Before-and-after change records:
● ● ●

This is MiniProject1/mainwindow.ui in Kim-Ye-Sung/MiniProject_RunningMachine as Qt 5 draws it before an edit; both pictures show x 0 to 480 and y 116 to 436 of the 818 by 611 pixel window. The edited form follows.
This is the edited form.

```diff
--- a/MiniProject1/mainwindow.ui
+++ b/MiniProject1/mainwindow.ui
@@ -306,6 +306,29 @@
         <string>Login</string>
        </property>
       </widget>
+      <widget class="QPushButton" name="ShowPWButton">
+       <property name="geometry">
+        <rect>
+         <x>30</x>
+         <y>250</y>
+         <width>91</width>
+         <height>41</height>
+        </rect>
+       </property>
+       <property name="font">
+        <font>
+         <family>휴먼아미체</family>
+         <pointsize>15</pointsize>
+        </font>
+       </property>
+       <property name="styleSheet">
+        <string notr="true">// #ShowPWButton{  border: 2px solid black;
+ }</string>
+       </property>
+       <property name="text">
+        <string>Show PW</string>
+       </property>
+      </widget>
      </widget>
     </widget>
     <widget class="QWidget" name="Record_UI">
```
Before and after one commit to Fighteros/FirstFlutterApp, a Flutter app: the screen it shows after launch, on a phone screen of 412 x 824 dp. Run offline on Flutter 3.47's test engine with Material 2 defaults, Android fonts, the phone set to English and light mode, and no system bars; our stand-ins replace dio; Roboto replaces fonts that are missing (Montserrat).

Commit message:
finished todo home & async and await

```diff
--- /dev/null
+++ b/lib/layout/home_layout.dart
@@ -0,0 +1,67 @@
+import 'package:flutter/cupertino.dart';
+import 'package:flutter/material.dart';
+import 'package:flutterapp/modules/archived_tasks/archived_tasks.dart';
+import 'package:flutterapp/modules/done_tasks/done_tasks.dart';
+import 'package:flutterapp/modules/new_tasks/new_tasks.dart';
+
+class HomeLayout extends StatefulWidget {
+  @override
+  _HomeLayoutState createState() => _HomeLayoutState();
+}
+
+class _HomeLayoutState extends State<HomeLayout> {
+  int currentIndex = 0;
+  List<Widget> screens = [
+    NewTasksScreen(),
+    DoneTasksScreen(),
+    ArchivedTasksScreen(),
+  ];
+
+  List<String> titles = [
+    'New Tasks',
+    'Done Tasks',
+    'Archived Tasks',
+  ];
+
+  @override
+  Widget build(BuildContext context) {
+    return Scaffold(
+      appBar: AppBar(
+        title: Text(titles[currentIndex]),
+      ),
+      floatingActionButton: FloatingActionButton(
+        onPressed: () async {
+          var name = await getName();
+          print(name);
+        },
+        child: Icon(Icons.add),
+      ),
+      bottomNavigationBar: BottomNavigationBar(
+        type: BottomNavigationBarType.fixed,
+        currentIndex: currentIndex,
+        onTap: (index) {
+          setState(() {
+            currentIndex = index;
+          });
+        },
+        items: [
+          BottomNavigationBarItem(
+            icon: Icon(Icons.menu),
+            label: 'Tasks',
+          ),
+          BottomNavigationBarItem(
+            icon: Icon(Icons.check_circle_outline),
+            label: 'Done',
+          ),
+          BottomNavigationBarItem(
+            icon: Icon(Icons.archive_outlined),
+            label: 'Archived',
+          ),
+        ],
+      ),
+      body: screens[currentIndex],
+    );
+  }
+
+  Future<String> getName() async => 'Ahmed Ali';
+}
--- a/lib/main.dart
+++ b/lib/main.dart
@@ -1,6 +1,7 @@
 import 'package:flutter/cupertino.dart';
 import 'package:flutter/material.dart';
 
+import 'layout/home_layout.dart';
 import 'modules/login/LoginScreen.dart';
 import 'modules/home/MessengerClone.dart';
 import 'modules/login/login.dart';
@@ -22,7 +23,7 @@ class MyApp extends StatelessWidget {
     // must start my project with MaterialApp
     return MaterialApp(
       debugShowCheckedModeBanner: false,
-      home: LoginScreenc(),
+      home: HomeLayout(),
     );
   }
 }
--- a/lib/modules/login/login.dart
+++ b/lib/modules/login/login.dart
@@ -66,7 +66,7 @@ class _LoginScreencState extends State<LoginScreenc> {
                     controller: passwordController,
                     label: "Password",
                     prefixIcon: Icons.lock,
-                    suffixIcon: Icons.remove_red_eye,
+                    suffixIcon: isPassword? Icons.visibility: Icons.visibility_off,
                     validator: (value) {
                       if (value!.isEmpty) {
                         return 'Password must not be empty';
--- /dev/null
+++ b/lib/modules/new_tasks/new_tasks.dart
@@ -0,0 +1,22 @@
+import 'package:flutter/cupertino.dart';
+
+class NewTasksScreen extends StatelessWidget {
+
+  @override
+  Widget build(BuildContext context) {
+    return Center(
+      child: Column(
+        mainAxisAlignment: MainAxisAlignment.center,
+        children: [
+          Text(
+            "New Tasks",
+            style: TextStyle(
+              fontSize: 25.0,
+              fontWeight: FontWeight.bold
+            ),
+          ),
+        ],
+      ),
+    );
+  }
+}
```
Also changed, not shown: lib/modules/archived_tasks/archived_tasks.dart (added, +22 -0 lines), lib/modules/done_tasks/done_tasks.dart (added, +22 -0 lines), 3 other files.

● ● ●

All the records above need to be output exactly, with none omitted.

→ **Result for this task**:
This is MiniProject1/mainwindow.ui in Kim-Ye-Sung/MiniProject_RunningMachine as Qt 5 draws it before an edit; both pictures show x 0 to 480 and y 116 to 436 of the 818 by 611 pixel window. The edited form follows.
This is the edited form.

```diff
--- a/MiniProject1/mainwindow.ui
+++ b/MiniProject1/mainwindow.ui
@@ -306,6 +306,29 @@
         <string>Login</string>
        </property>
       </widget>
+      <widget class="QPushButton" name="ShowPWButton">
+       <property name="geometry">
+        <rect>
+         <x>30</x>
+         <y>250</y>
+         <width>91</width>
+         <height>41</height>
+        </rect>
+       </property>
+       <property name="font">
+        <font>
+         <family>휴먼아미체</family>
+         <pointsize>15</pointsize>
+        </font>
+       </property>
+       <property name="styleSheet">
+        <string notr="true">// #ShowPWButton{  border: 2px solid black;
+ }</string>
+       </property>
+       <property name="text">
+        <string>Show PW</string>
+       </property>
+      </widget>
      </widget>
     </widget>
     <widget class="QWidget" name="Record_UI">
```
Before and after one commit to Fighteros/FirstFlutterApp, a Flutter app: the screen it shows after launch, on a phone screen of 412 x 824 dp. Run offline on Flutter 3.47's test engine with Material 2 defaults, Android fonts, the phone set to English and light mode, and no system bars; our stand-ins replace dio; Roboto replaces fonts that are missing (Montserrat).

Commit message:
finished todo home & async and await

```diff
--- /dev/null
+++ b/lib/layout/home_layout.dart
@@ -0,0 +1,67 @@
+import 'package:flutter/cupertino.dart';
+import 'package:flutter/material.dart';
+import 'package:flutterapp/modules/archived_tasks/archived_tasks.dart';
+import 'package:flutterapp/modules/done_tasks/done_tasks.dart';
+import 'package:flutterapp/modules/new_tasks/new_tasks.dart';
+
+class HomeLayout extends StatefulWidget {
+  @override
+  _HomeLayoutState createState() => _HomeLayoutState();
+}
+
+class _HomeLayoutState extends State<HomeLayout> {
+  int currentIndex = 0;
+  List<Widget> screens = [
+    NewTasksScreen(),
+    DoneTasksScreen(),
+    ArchivedTasksScreen(),
+  ];
+
+  List<String> titles = [
+    'New Tasks',
+    'Done Tasks',
+    'Archived Tasks',
+  ];
+
+  @override
+  Widget build(BuildContext context) {
+    return Scaffold(
+      appBar: AppBar(
+        title: Text(titles[currentIndex]),
+      ),
+      floatingActionButton: FloatingActionButton(
+        onPressed: () async {
+          var name = await getName();
+          print(name);
+        },
+        child: Icon(Icons.add),
+      ),
+      bottomNavigationBar: BottomNavigationBar(
+        type: BottomNavigationBarType.fixed,
+        currentIndex: currentIndex,
+        onTap: (index) {
+          setState(() {
+            currentIndex = index;
+          });
+        },
+        items: [
+          BottomNavigationBarItem(
+            icon: Icon(Icons.menu),
+            label: 'Tasks',
+          ),
+          BottomNavigationBarItem(
+            icon: Icon(Icons.check_circle_outline),
+            label: 'Done',
+          ),
+          BottomNavigationBarItem(
+            icon: Icon(Icons.archive_outlined),
+            label: 'Archived',
+          ),
+        ],
+      ),
+      body: screens[currentIndex],
+    );
+  }
+
+  Future<String> getName() async => 'Ahmed Ali';
+}
--- a/lib/main.dart
+++ b/lib/main.dart
@@ -1,6 +1,7 @@
 import 'package:flutter/cupertino.dart';
 import 'package:flutter/material.dart';
 
+import 'layout/home_layout.dart';
 import 'modules/login/LoginScreen.dart';
 import 'modules/home/MessengerClone.dart';
 import 'modules/login/login.dart';
@@ -22,7 +23,7 @@ class MyApp extends StatelessWidget {
     // must start my project with MaterialApp
     return MaterialApp(
       debugShowCheckedModeBanner: false,
-      home: LoginScreenc(),
+      home: HomeLayout(),
     );
   }
 }
--- a/lib/modules/login/login.dart
+++ b/lib/modules/login/login.dart
@@ -66,7 +66,7 @@ class _LoginScreencState extends State<LoginScreenc> {
                     controller: passwordController,
                     label: "Password",
                     prefixIcon: Icons.lock,
-                    suffixIcon: Icons.remove_red_eye,
+                    suffixIcon: isPassword? Icons.visibility: Icons.visibility_off,
                     validator: (value) {
                       if (value!.isEmpty) {
                         return 'Password must not be empty';
--- /dev/null
+++ b/lib/modules/new_tasks/new_tasks.dart
@@ -0,0 +1,22 @@
+import 'package:flutter/cupertino.dart';
+
+class NewTasksScreen extends StatelessWidget {
+
+  @override
+  Widget build(BuildContext context) {
+    return Center(
+      child: Column(
+        mainAxisAlignment: MainAxisAlignment.center,
+        children: [
+          Text(
+            "New Tasks",
+            style: TextStyle(
+              fontSize: 25.0,
+              fontWeight: FontWeight.bold
+            ),
+          ),
+        ],
+      ),
+    );
+  }
+}
```
Also changed, not shown: lib/modules/archived_tasks/archived_tasks.dart (added, +22 -0 lines), lib/modules/done_tasks/done_tasks.dart (added, +22 -0 lines), 3 other files.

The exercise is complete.